Acts chapters 21 to 27. From the moment the writer has his intrepid
traveller come ashore at Tyre at the end of his third journey,
it is Rome that beckons, even though the story fizzles out when
Paul finally gets there. (Could it be that merely his presence
in the city is sufficient for the purposes of Roman Catholicism?)
Quite simply, the entire yarn is a theological
construct: the journey to Rome is bogus.
Who made this voyage? Paul? Josephus?
Twice the Holy Spirit "forbids" Paul
to go to Jerusalem (Acts 21.4, 21.11) but the apostle, bumptious
egotist that he is, will have none of it. Paul is "ready to
die" for Jesus. In Jerusalem, Paul is received "gladly" by
the brethren, even though they have heard that he has forsaken
Moses (Acts 21.21). To prove his kosher credentials they require
him to perform a purification ceremony of four selected men in
the temple, thus proving to the wary Jews that he still "walks
orderly and keeps the law" (Acts 21.24).
The gesture goes badly wrong. Paul's presence in
the temple "stirs up all the people". For some reason,
the hostile Jews believe that Paul has profaned the temple by
taking in his Greek helpmate Trophimus. (Nasty!) The temple
doors are shut, the "whole city is in uproar" (the
Christian heroes do love to be the centre of attention). At

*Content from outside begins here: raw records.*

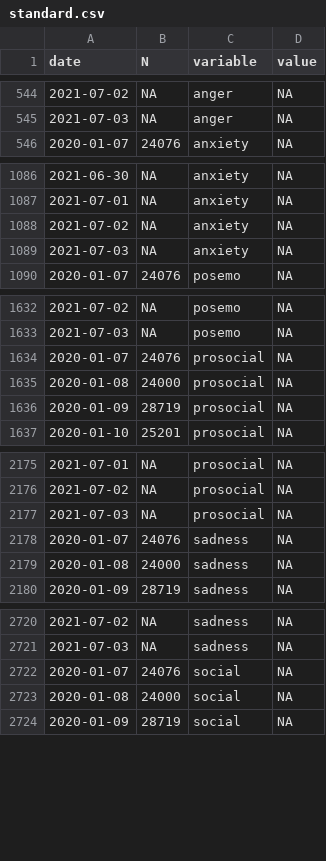
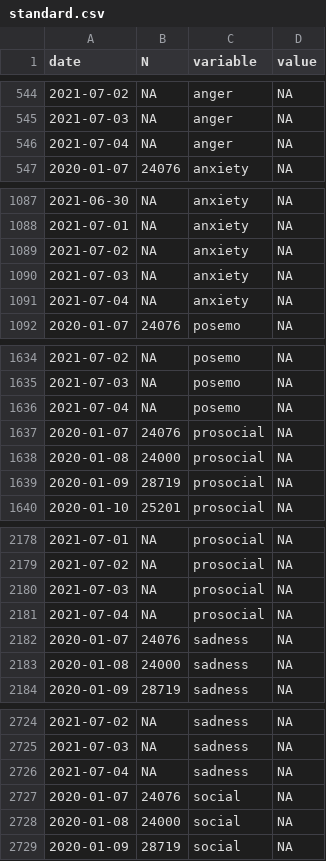
Before and after one commit to maxpel/covid19_monitor_austria, a CSV file: standard.csv, drawn as a sheet; only a part is shown, gaps mark what is left out; the diff covers the shown part only.

```diff
--- a/standard.csv
+++ b/standard.csv
@@ -545,2 +545,3 @@
 2021-07-03,NA,"anger",NA
+2021-07-04,NA,"anger",NA
 2020-01-07,24076,"anxiety",NA
@@ -1089,2 +1090,3 @@
 2021-07-03,NA,"anxiety",NA
+2021-07-04,NA,"anxiety",NA
 2020-01-07,24076,"posemo",NA
@@ -1633,2 +1635,3 @@
 2021-07-03,NA,"posemo",NA
+2021-07-04,NA,"posemo",NA
 2020-01-07,24076,"prosocial",NA
@@ -2177,2 +2180,3 @@
 2021-07-03,NA,"prosocial",NA
+2021-07-04,NA,"prosocial",NA
 2020-01-07,24076,"sadness",NA
@@ -2721,2 +2725,3 @@
 2021-07-03,NA,"sadness",NA
+2021-07-04,NA,"sadness",NA
 2020-01-07,24076,"social",NA
```
Also changed, not shown: 1 added row elsewhere in this file, twitter.csv, 1 other file.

this point, the Romans "run down" and rescue Paul from
a beating (Acts 21.32), the commander thinking Paul might be "the
Egyptian" rabble rouser (a character otherwise found in

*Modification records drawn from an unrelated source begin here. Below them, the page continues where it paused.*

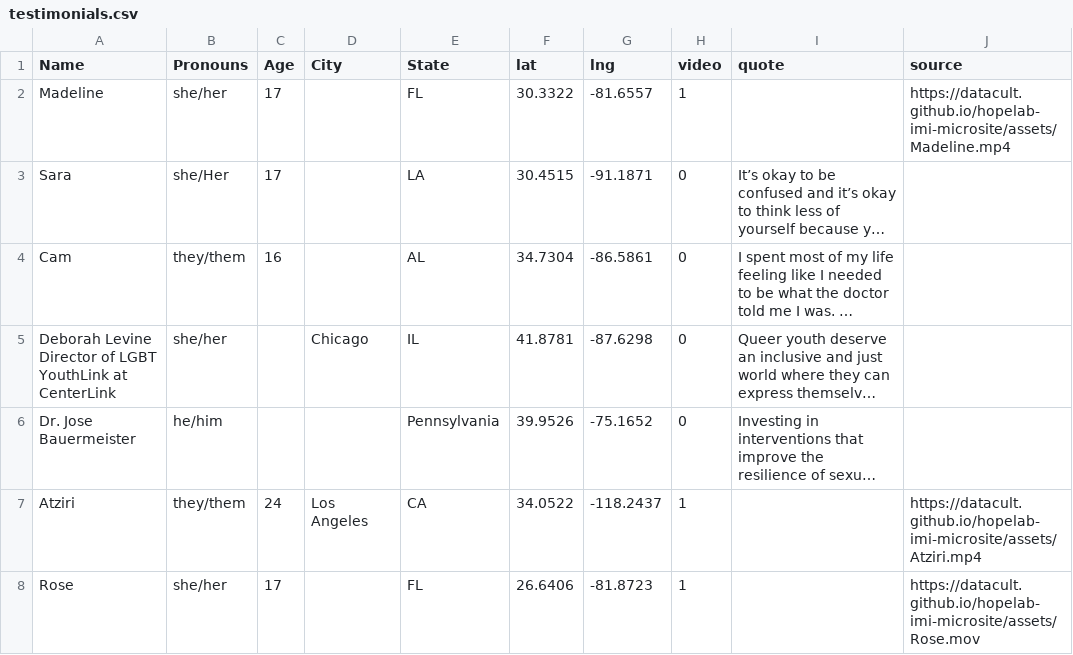
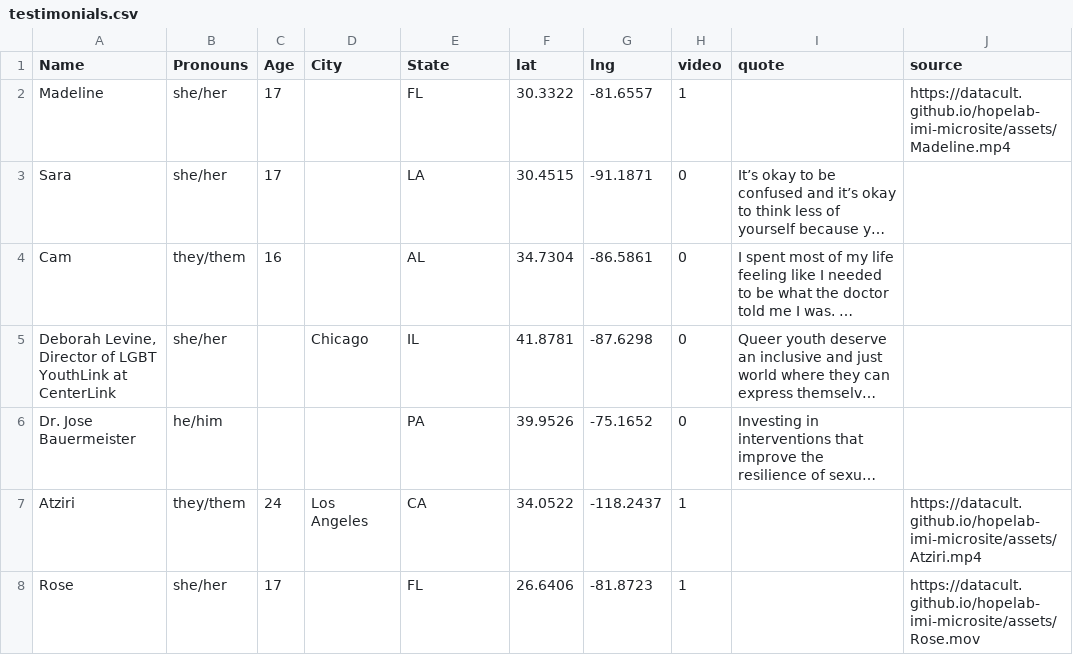
Before and after one commit to datacult/hopelab-imi-microsite, a CSV file: data/testimonials.csv, drawn as a sheet; long unchanged cells end in …; ↵ is a line break in a cell; the diff names each change by its address in the sheet, - before the commit and + after, or states it on an @@ line.

Commit message:
clean data

```diff
--- a/data/testimonials.csv
+++ b/data/testimonials.csv
-B3 (Pronouns): she/Her
+B3 (Pronouns): she/her
-A5 (Name): Deborah Levine ↵ Director of…
+A5 (Name): Deborah Levine, Director of…
-E6 (State): Pennsylvania
+E6 (State): PA
```
Also changed, not shown: 2 other files.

the pages of Josephus! – Wars, 13).
Bizarrely (surely this is theatre?), the
Romans allow the apostle to address "the people",
giving Paul an opportunity to rehearse his "rabbinic policeman
turned apostle in Damascus" routine. He finishes by telling
his audience that, anyway, in a trance the Lord had
warned him that the Jews would not listen and
that he should get himself off to the Gentiles.
The Jews – en masse, it seems – demand
his execution. The nonplussed Romans think it a good idea to scourge
Paul, the better to get at the truth. But this does not happen.
At this point, the apostle brings a rabbit out of a hat: having
previously stressed his Jewish credentials, he now declares
himself a Roman, "free born" (Acts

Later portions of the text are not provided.